- There were 172 reported fireworks-related fires in Oregon during 2011, resulting in more than $1 million in property damage. Over the past five years, from 2007 through 2011, there were 942 reported fireworks-related fires in Oregon resulting in one death, 85 civilian injuries and more than $4.6 million in property damage.

- The OSFM encourages everyone to use the four B's of safe fireworks use:

1) Be prepared before lighting fireworks: Keep water available by using a garden hose or bucket.

2) Be safe when lighting fireworks: Keep children and pets away from fireworks.

3) Be responsible after lighting fireworks: Never relight a dud. Wait 15 to 20 minutes, then soak it in a bucket of water before disposal.

4) Be aware: Use only legal fireworks and use them only in legal places.

More fireworks information is available at Oregon.gov/OSP/SFM-/Licensing_Fireworks_Home.shtml.

Another agency that is trying to raise awareness about the danger of fireworks, especially fireworks-related eye injuries, is the American Academy of Ophthalmology.

The academy notes that of the 9,000 fireworks-related injuries each year, 21 percent impact the eyes and more than half of the victims are young children or teenagers.Fireworks of all types, including sparklers, are dangerous, the AAO notes.
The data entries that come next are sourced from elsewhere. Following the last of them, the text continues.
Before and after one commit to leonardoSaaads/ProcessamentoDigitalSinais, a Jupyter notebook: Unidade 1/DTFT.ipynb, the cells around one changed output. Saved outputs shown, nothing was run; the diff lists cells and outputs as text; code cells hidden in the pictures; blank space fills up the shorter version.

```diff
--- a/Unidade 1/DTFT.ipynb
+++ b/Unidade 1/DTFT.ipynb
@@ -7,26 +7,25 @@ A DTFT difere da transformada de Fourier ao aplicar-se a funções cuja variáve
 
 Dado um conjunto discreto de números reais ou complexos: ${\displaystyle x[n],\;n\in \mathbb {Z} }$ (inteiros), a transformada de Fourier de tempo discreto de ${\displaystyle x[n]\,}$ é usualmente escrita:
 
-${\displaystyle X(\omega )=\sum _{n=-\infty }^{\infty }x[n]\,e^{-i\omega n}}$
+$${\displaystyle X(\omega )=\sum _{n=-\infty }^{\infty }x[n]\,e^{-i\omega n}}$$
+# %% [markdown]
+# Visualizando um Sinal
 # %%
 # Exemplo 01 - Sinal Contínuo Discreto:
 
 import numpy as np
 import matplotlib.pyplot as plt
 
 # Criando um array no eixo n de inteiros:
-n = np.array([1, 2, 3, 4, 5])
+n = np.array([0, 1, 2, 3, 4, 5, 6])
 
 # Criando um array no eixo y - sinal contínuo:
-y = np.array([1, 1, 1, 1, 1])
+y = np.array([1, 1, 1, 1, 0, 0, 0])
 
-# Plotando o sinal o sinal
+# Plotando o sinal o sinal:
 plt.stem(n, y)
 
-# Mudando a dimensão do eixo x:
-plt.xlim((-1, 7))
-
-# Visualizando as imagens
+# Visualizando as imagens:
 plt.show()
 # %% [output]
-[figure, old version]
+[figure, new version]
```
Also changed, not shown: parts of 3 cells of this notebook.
Sparklers typically burn at 1,200 degrees F and cause 27 percent of all fireworks injuries, including third-degree burns. Bottle rockets cause some of the most serious eye injuries. Errant bottle rockets can injure bystanders and cause eyelid lacerations, corneal abrasions, traumatic cataract, retinal detachment, optic nerve damage, rupture of the eyeball, eye muscle damage and complete blindness. One in every six fireworks-related eye injuries results in permanent vision loss or blindness.

Here are a couple reminders from AAO:

- Never let children play with fireworks of any type.

- View fireworks from at least 500 feet away.

- Leave the lighting of fireworks to trained professionals.

- Respect safety barriers set up to allow pyrotechnicians to do their jobs safely.

- If you find unexploded fireworks, do not touch them. Immediately contact your local fire or police departments.

- If you experience an eye injury during a fireworks accident, seek immediate medical help from an ophthalmologist or an eye medical doctor.

The Fourth of July should be a fun day for all Americans. Do your part to keep it safe and that will help ensure that the good times will follow.

Happy birthday, America.